Italy’s right-wing government coalition, led by Brothers of Italy’s Giorgia Meloni, has drafted a new law which, if passed, would make it easier for the country to sell arms abroad and which would give a political body the power to decide when international bans and limits to the sales apply.
Under the existing law 185, which dates back to 1990, the respect and protection of human rights prevail over the interest of making a sale, meaning that Italy cannot export arms when doing so violates its international agreements, when it involves countries at war, or when it has to do with states whose governments are responsible for serious human rights violations.
These violations have to be recognised by a pertinent international body, according to the law - a process which can be slow and lengthy and which has its obvious limitations.
On top of that, the current regulation imposes a number of procedures and checks on companies selling and trading arms, including the obligation to share information on completed sales and their profits.
A political body called CISD - which stands for “inter-ministerial committee for the trade of arms for defence” - is in charge of overseeing that the existing bans and laws limiting the export of arms from the country are applied correctly.
This political body, formed by some of the government’s own ministers, is now the focus of the changes suggested in the draft proposed by Meloni’s government. Under the proposal, the CISD will acquire the power to decide when bans should be applied, instead of simply making sure they’re enforced.
What would change with the new proposal?
Under the new law, the exports of landmines, cluster bombs, and biological and nuclear arms will remain forbidden, as well as the bans imposed by the European Union. In any other case, the CISD will be able to decide at its discretion on arms exports, and the issuing of arms export licenses will be sped up.
This means that the CISD could decide that Italy is allowed to sell weapons to countries at war or to authoritarian regimes guilty of human rights violations, despite previous bans preventing it from doing so - as long as these violations are not recognised by "pertinent institutions".
Crucially, the CISD will not be forced to consider information on human rights violations received from international bodies and NGOs.
These changes to the law are allowed because Italy’s legislation on the export of weapons dates back to 1990 - before the European Union came up with its own rules about the issue - and because the 2008 European Union Common Position on arms exports has hardly been effective, as reported in a 2022 study.
Considering the CISD would be formed by members of Meloni’s government, it’s hard to see how they could decide against what the prime minister and her cabinet seem eager to achieve - scaling up Italy’s arms exports, including to countries that might be compromised on a human rights and ethical level.
‘Our weapons could be used to commit human rights abuses’

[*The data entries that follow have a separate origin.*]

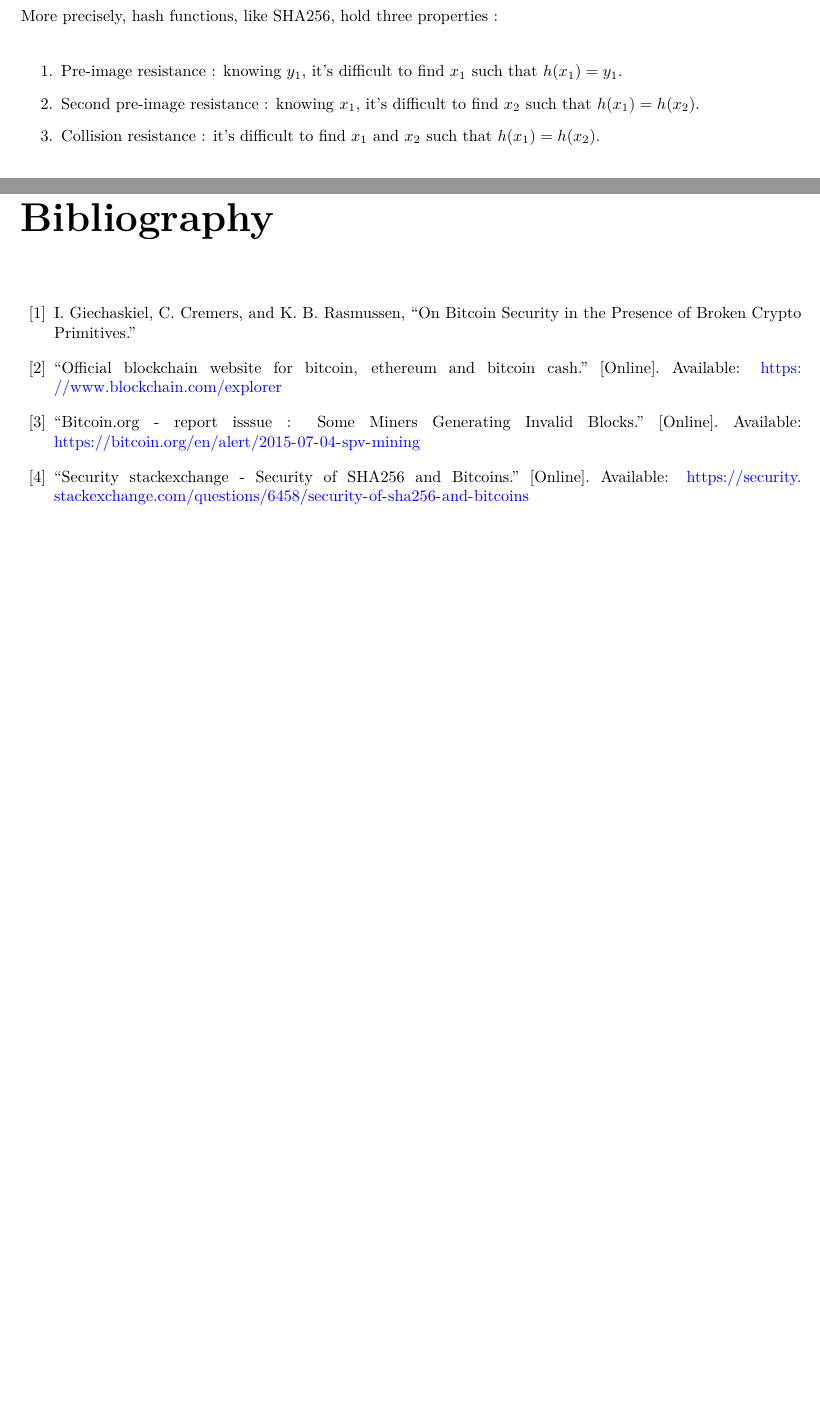
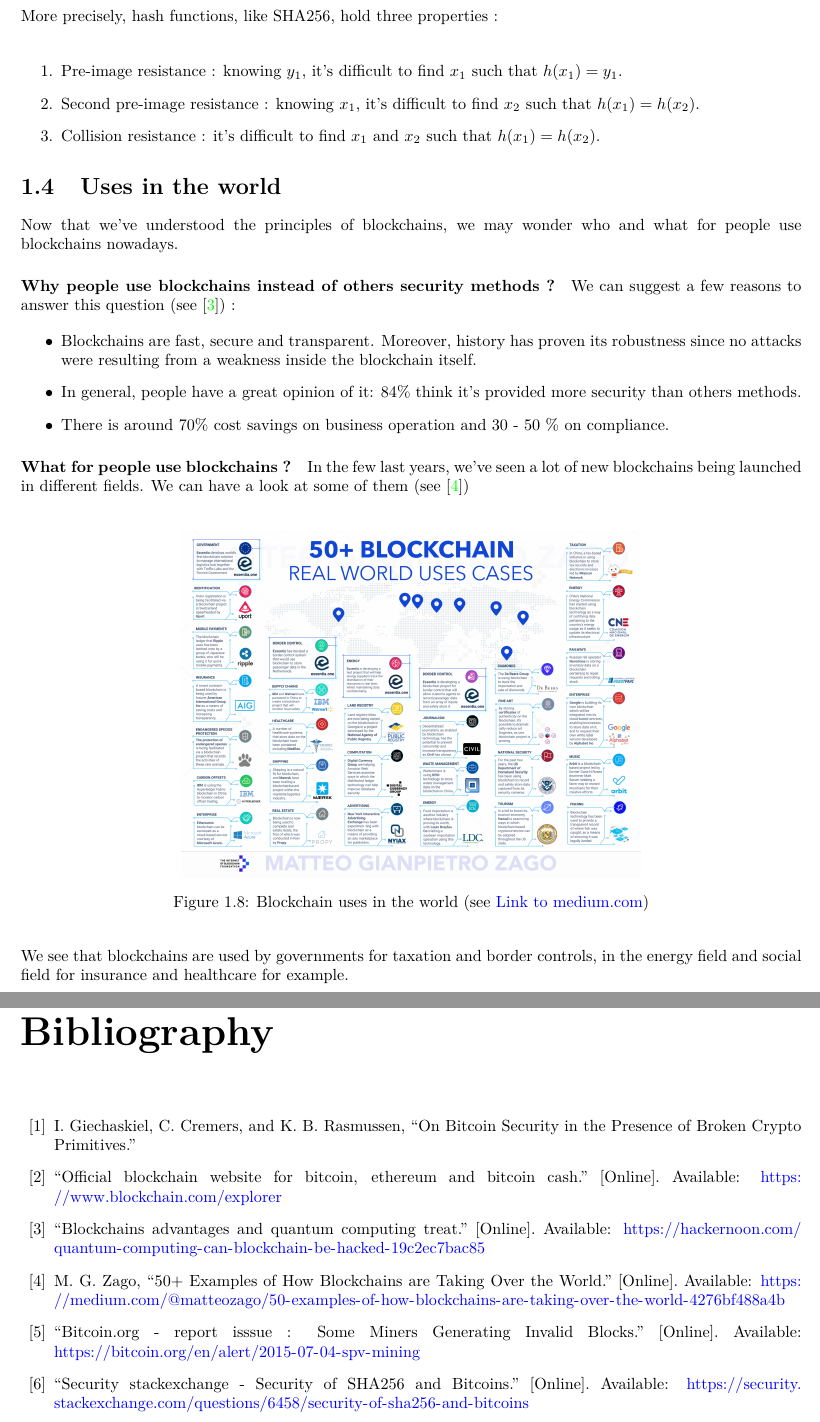
Before and after one commit to jade243/BlockchainSimulator, a LaTeX thesis (BachelorThesis/BachelorThesis.tex, which reads BachelorThesis/Chapters/Intro/conclusionIntro.tex, BachelorThesis/biblio.bib): two parts of pages 8 and 23 of 24, joined at a grey line, cut so that both start at the same text, the shorter picture padded with empty space. The pictures show the PDF file BachelorThesis/BachelorThesis.pdf that the author committed with the source.

Commit message:
write advantages of blockchains compared to others methods

```diff
--- /dev/null
+++ b/BachelorThesis/Chapters/Intro/conclusionIntro.tex
@@ -0,0 +1,26 @@
+\section{Uses in the world}
+
+Now that we've understood the principles of blockchains, we may wonder who and what for people use blockchains nowadays.
+
+\paragraph{Why people use blockchains instead of others security methods ?}
+
+We can suggest a few reasons to answer this question (see \cite{blockchainPros}) :
+
+\begin{itemize}
+  \item Blockchains are fast, secure and transparent. Moreover, history has proven its robustness since no attacks were resulting from a weakness inside the blockchain itself.
+  \item In general, people have a great opinion of it: 84\% think it's provided more security than others methods.
+  \item There is around 70\% cost savings on business operation and 30 - 50 \% on compliance.
+\end{itemize}
+
+\paragraph{What for people use blockchains ?}
+
+In the few last years, we've seen a lot of new blockchains being launched in different fields. We can have a look at some of them (see \cite{usesBlockchain})\newline
+
+\begin{figure}[ht]
+\centering
+\includegraphics[width=10cm]{Figures/blockchainUses}
+\caption{Blockchain uses in the world (see \href{https://medium.com/@matteozago/50-examples-of-how-blockchains-are-taking-over-the-world-4276bf488a4b}{Link to medium.com})}
+\end{figure}
+\medskip
+
+We see that blockchains are used by governments for taxation and border controls, in the energy field and social field for insurance and healthcare for example.
--- a/BachelorThesis/biblio.bib
+++ b/BachelorThesis/biblio.bib
@@ -239,3 +239,19 @@
 	urldate = {2019-07-26},
 	journal = {Wikipedia},
 }
+
+@misc{usesBlockchain,
+	title = {50+ {Examples} of {How} {Blockchains} are {Taking} {Over} the {World}},
+	url = {https://medium.com/@matteozago/50-examples-of-how-blockchains-are-taking-over-the-world-4276bf488a4b},
+	abstract = {When talking about blockchains, we commonly think of its applications in the future. “Blockchain will solve this, blockchain will achieve…},
+	urldate = {2019-07-27},
+	journal = {Medium},
+	author = {Zago, Matteo Gianpietro},
+	}
+
+@misc{blockchainPros,
+	title = {Blockchains advantages and quantum computing treat},
+	url = {https://hackernoon.com/quantum-computing-can-blockchain-be-hacked-19c2ec7bac85},
+	language = {en},
+	urldate = {2019-07-27},
+}
```
Also changed, not shown: BachelorThesis/Bachelor.bib (+21 -0 lines), BachelorThesis/BachelorThesis.tex (+6 -4 lines), BachelorThesis/BachelorThesis.pdf, BachelorThesis/Figures/blockchainUses.png (added), 1 other file.
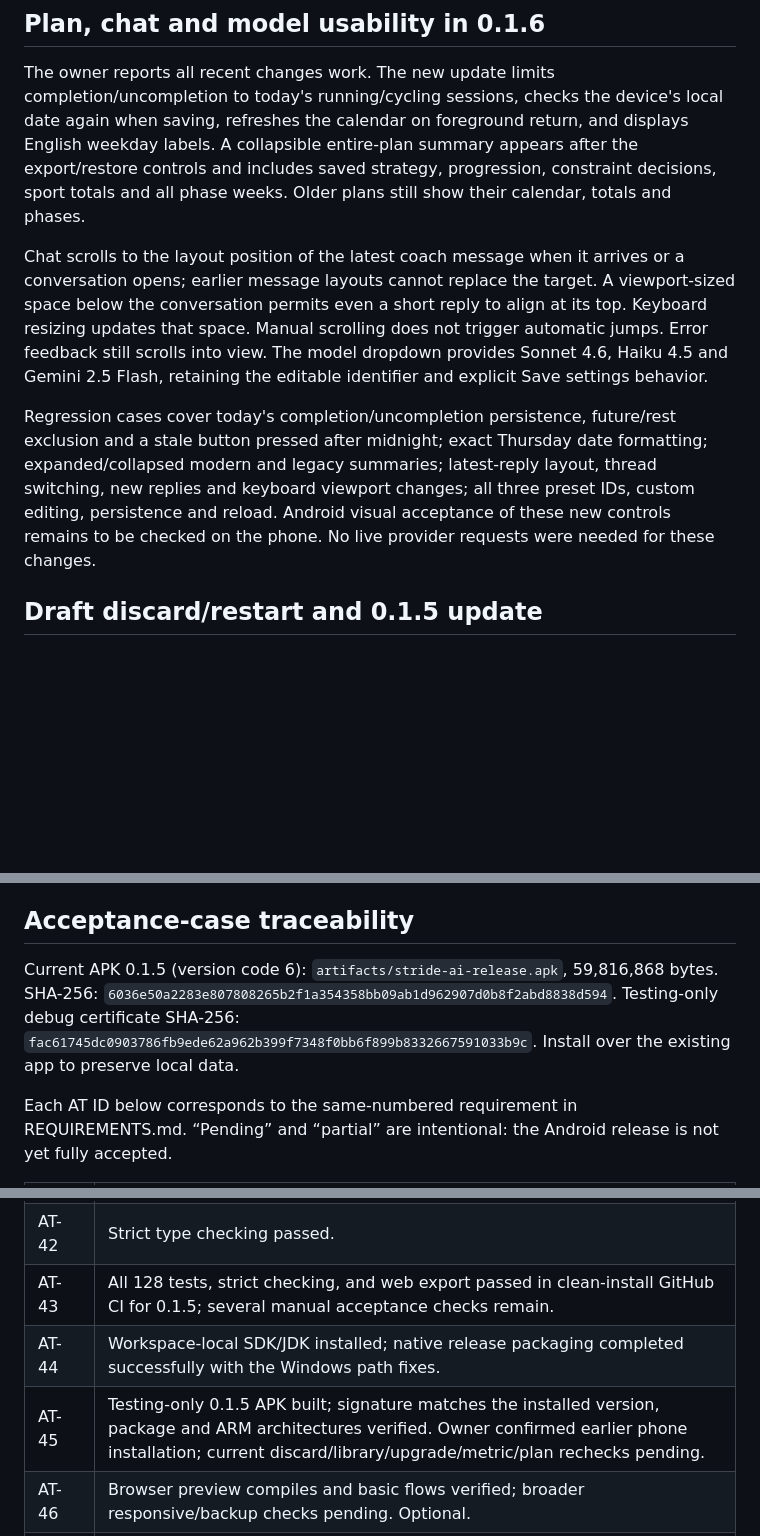
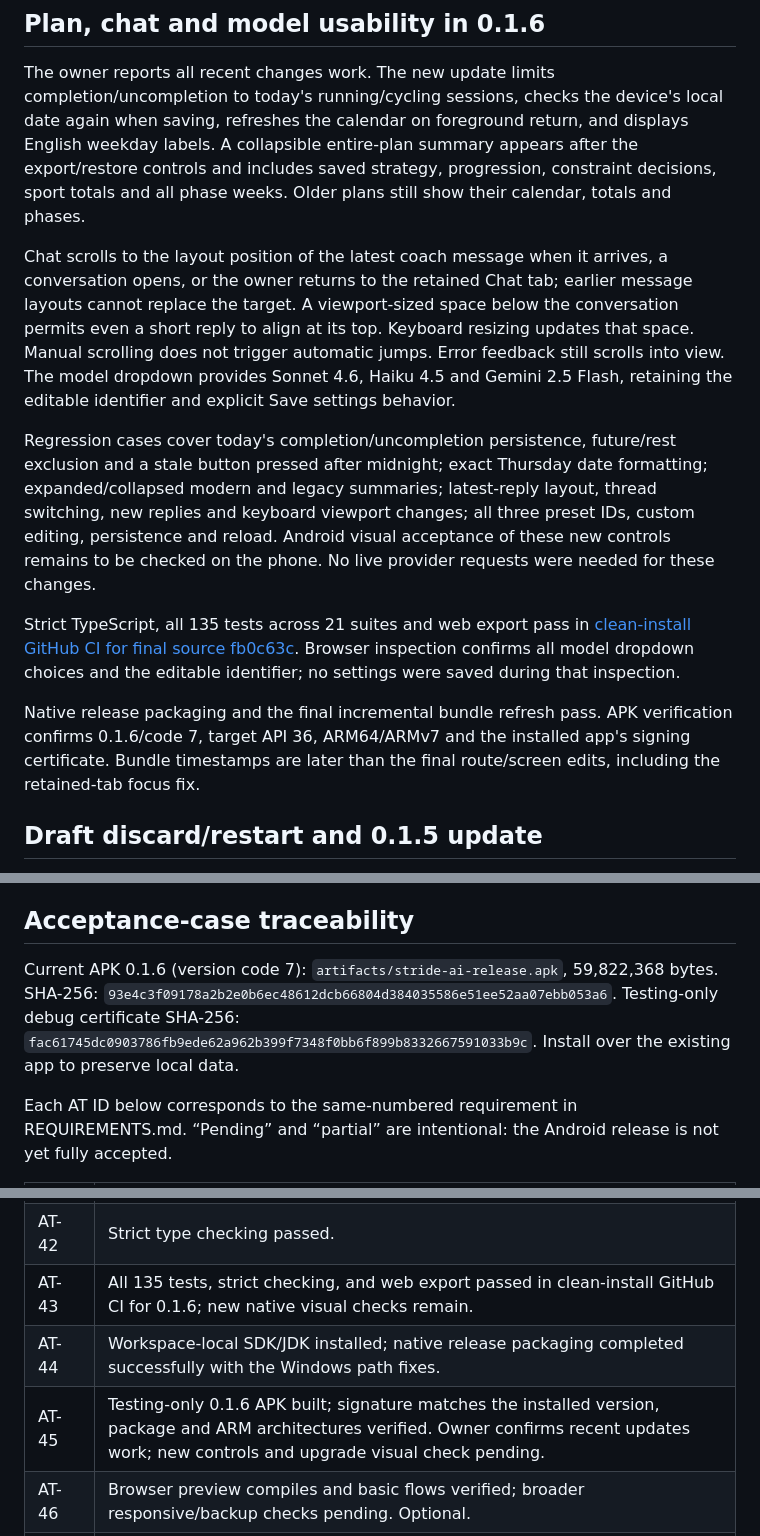
Before and after one commit to cc454/webapp1, a Markdown page: TESTING.md, 3 parts joined by grey strips. Rendered like a GitHub page; blank space fills up the shorter version.

Commit message:
Record verified 0.1.6 APK and final usability checks

```diff
--- a/TESTING.md
+++ b/TESTING.md
@@ -6,9 +6,13 @@ Updated 8 October 2026. Passing automated cases are evidence for the named logic
 
 The owner reports all recent changes work. The new update limits completion/uncompletion to today's running/cycling sessions, checks the device's local date again when saving, refreshes the calendar on foreground return, and displays English weekday labels. A collapsible entire-plan summary appears after the export/restore controls and includes saved strategy, progression, constraint decisions, sport totals and all phase weeks. Older plans still show their calendar, totals and phases.
 
-Chat scrolls to the layout position of the latest coach message when it arrives or a conversation opens; earlier message layouts cannot replace the target. A viewport-sized space below the conversation permits even a short reply to align at its top. Keyboard resizing updates that space. Manual scrolling does not trigger automatic jumps. Error feedback still scrolls into view. The model dropdown provides Sonnet 4.6, Haiku 4.5 and Gemini 2.5 Flash, retaining the editable identifier and explicit Save settings behavior.
+Chat scrolls to the layout position of the latest coach message when it arrives, a conversation opens, or the owner returns to the retained Chat tab; earlier message layouts cannot replace the target. A viewport-sized space below the conversation permits even a short reply to align at its top. Keyboard resizing updates that space. Manual scrolling does not trigger automatic jumps. Error feedback still scrolls into view. The model dropdown provides Sonnet 4.6, Haiku 4.5 and Gemini 2.5 Flash, retaining the editable identifier and explicit Save settings behavior.
 
 Regression cases cover today's completion/uncompletion persistence, future/rest exclusion and a stale button pressed after midnight; exact Thursday date formatting; expanded/collapsed modern and legacy summaries; latest-reply layout, thread switching, new replies and keyboard viewport changes; all three preset IDs, custom editing, persistence and reload. Android visual acceptance of these new controls remains to be checked on the phone. No live provider requests were needed for these changes.
+
+Strict TypeScript, all 135 tests across 21 suites and web export pass in [clean-install GitHub CI for final source fb0c63c](https://github.com/cc454/webapp1/actions/runs/37738844795). Browser inspection confirms all model dropdown choices and the editable identifier; no settings were saved during that inspection.
+
+Native release packaging and the final incremental bundle refresh pass. APK verification confirms 0.1.6/code 7, target API 36, ARM64/ARMv7 and the installed app's signing certificate. Bundle timestamps are later than the final route/screen edits, including the retained-tab focus fix.
 
 ## Draft discard/restart and 0.1.5 update
 
@@ -67,7 +71,7 @@ The 0.1.1 update replaces the web-cookie Garmin transport with mobile token auth
 
 ## Acceptance-case traceability
 
-Current APK 0.1.5 (version code 6): `artifacts/stride-ai-release.apk`, 59,816,868 bytes. SHA-256: `6036e50a2283e807808265b2f1a354358bb09ab1d962907d0b8f2abd8838d594`. Testing-only debug certificate SHA-256: `fac61745dc0903786fb9ede62a962b399f7348f0bb6f899b8332667591033b9c`. Install over the existing app to preserve local data.
+Current APK 0.1.6 (version code 7): `artifacts/stride-ai-release.apk`, 59,822,368 bytes. SHA-256: `93e4c3f09178a2b2e0b6ec48612dcb66804d384035586e51ee52aa07ebb053a6`. Testing-only debug certificate SHA-256: `fac61745dc0903786fb9ede62a962b399f7348f0bb6f899b8332667591033b9c`. Install over the existing app to preserve local data.
 
 Each AT ID below corresponds to the same-numbered requirement in REQUIREMENTS.md. “Pending” and “partial” are intentional: the Android release is not yet fully accepted.
 
@@ -115,9 +119,9 @@ Each AT ID below corresponds to the same-numbered requirement in REQUIREMENTS.md
 | AT-40 | llm.test.ts checks endpoint/auth and exclusion of Garmin email; full device traffic inspection pending. |
 | AT-41 | Native SecureStore calls tested and disclosure implemented; native state/log/network inspection pending. |
 | AT-42 | Strict type checking passed. |
-| AT-43 | All 128 tests, strict checking, and web export passed in clean-install GitHub CI for 0.1.5; several manual acceptance checks remain. |
+| AT-43 | All 135 tests, strict checking, and web export passed in clean-install GitHub CI for 0.1.6; new native visual checks remain. |
 | AT-44 | Workspace-local SDK/JDK installed; native release packaging completed successfully with the Windows path fixes. |
-| AT-45 | Testing-only 0.1.5 APK built; signature matches the installed version, package and ARM architectures verified. Owner confirmed earlier phone installation; current discard/library/upgrade/metric/plan rechecks pending. |
+| AT-45 | Testing-only 0.1.6 APK built; signature matches the installed version, package and ARM architectures verified. Owner confirms recent updates work; new controls and upgrade visual check pending. |
 | AT-46 | Browser preview compiles and basic flows verified; broader responsive/backup checks pending. Optional. |
 | AT-47 | Deferred Garmin workout push. Optional. |
 | AT-48 | Deferred Garmin push retry tracking. Optional. |
```
Also changed, not shown: other parts of TESTING.md (+1 -1 lines).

The existing law, according to Francesco Vignarca of Rete Italiana Pace e Disarmo, an Italian NGO promoting peace and supporting demilitarisation, “is not one that has hindered Italy’s arms sales. In fact, we’ve seen that in recent years sales volumes have grown.”
So why would the government want to change this law, Vignarca asked, saying that they want to free the Italian industry from rules that are stricter than in the rest of Europe?
“Because the law, though it’s not always applied correctly, has allowed us - together with other organisations - to stop and then cancel Italy’s arms sales to countries like Saudi Arabia,” Vignarca told Euronews. “So this type of control must be eliminated, and give the power to the political class only to decide on arms exports.”
Vignarca told Euronews that his group fears that the proposed law would allow for arms sales which are against international humanitarian law, human rights law, and EU law to go forward unchecked, “without passing through Parliament”.
The new law would also prevent groups like Vignarca’s from challenging the CISD’s decisions to sell to certain countries, making the political decision behind the sales “unquestionable”.
“Our country was a trailblazer in creating legislation limiting arms exports, but now we want to go back to consider it a merely economical and political issue,” Vignarca said.